### Task requirements
Among the records below, find each line bearing the word "cmap" and copy it.

### Given entries
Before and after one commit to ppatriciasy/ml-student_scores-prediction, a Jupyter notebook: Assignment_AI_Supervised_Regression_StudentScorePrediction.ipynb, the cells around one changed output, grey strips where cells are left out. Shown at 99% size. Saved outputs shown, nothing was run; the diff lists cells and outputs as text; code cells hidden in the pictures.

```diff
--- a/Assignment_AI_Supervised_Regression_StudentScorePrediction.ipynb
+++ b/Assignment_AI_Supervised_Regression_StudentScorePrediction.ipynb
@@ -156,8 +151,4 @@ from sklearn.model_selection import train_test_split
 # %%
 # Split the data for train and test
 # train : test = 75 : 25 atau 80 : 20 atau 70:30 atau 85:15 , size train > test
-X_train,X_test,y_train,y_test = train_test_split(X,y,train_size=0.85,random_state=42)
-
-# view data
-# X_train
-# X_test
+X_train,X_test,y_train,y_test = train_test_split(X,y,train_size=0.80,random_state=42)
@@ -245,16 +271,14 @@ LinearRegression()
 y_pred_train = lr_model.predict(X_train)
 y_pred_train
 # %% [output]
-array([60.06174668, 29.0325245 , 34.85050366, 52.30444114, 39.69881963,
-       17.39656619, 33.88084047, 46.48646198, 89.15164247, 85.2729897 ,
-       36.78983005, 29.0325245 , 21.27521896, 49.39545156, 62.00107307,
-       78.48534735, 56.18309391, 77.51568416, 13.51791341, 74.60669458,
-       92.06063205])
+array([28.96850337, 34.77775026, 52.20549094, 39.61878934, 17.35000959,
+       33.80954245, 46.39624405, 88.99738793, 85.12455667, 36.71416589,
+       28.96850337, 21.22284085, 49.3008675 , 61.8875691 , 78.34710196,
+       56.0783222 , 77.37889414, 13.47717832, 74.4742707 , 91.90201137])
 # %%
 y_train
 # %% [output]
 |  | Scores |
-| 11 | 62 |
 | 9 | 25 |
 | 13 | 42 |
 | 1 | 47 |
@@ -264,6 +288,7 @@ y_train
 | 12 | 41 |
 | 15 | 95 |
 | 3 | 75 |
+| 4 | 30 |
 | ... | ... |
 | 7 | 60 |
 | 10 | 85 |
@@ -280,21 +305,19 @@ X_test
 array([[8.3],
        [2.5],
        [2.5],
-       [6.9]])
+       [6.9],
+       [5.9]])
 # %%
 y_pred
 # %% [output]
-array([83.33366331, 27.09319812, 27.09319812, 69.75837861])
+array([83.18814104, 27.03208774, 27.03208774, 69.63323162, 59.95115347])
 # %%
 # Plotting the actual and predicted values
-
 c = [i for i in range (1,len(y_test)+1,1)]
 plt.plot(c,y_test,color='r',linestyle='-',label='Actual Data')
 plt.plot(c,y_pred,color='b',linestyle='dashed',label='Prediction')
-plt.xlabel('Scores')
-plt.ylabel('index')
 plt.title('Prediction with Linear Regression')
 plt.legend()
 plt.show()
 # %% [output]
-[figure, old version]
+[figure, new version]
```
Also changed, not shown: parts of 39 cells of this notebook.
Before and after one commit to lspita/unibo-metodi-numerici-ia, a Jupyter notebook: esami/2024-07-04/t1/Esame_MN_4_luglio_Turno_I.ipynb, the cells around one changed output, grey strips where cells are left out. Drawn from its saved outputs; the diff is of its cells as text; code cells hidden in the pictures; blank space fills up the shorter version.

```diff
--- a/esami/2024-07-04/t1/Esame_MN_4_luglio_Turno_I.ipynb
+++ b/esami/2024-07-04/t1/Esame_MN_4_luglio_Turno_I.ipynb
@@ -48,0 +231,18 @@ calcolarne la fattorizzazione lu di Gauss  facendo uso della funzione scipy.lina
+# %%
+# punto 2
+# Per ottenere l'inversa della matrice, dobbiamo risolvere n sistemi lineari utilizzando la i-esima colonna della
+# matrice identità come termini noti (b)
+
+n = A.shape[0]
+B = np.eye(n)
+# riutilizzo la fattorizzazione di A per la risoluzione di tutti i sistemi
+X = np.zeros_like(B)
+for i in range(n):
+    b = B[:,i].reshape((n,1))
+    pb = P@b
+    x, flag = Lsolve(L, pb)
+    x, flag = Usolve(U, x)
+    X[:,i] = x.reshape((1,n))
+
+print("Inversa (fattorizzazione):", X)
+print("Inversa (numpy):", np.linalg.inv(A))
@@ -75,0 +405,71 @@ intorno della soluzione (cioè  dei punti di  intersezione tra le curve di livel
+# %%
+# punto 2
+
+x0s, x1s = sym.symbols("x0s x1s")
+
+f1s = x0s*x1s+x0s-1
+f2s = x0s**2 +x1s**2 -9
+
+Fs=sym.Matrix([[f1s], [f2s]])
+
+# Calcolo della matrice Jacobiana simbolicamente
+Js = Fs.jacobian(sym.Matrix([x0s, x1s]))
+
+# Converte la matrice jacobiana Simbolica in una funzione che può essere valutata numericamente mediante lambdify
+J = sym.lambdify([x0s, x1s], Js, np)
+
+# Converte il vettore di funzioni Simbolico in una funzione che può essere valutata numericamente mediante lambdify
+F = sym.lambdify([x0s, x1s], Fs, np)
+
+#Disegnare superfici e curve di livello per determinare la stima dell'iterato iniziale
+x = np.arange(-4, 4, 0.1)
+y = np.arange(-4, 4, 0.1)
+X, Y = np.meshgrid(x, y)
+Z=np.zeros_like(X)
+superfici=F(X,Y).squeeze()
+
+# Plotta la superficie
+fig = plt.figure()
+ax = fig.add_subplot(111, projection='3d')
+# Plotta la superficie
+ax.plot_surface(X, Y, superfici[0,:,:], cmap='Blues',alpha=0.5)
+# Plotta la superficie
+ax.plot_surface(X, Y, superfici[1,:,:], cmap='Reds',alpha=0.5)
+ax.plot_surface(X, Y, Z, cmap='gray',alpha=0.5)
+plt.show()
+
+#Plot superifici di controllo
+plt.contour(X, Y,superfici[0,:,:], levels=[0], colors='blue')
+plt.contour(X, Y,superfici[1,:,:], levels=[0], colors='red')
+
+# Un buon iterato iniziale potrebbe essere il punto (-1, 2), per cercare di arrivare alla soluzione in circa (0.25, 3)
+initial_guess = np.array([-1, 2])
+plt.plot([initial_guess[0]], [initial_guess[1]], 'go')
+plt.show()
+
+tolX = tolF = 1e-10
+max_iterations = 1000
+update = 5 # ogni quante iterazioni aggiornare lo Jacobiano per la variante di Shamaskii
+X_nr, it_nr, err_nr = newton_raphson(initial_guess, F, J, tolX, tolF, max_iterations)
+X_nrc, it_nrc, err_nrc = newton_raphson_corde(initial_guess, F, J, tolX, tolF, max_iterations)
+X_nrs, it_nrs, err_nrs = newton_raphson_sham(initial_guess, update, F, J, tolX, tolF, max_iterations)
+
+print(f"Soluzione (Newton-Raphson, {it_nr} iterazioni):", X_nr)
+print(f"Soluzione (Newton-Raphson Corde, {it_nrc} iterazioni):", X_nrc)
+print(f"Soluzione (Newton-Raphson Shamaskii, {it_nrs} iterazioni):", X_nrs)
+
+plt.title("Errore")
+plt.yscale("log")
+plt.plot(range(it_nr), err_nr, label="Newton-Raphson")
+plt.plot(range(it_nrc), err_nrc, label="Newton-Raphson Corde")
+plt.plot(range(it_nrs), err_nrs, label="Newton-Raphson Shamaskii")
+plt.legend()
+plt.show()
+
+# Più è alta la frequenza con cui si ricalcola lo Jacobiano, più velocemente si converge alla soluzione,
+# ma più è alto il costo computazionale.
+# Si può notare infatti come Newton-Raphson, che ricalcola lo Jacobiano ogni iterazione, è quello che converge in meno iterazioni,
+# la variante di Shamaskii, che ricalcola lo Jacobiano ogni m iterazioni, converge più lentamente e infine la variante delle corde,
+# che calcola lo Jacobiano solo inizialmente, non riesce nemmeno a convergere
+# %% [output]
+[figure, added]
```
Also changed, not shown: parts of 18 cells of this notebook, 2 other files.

### Exercise output
+ax.plot_surface(X, Y, superfici[0,:,:], cmap='Blues',alpha=0.5)
+ax.plot_surface(X, Y, superfici[1,:,:], cmap='Reds',alpha=0.5)
+ax.plot_surface(X, Y, Z, cmap='gray',alpha=0.5)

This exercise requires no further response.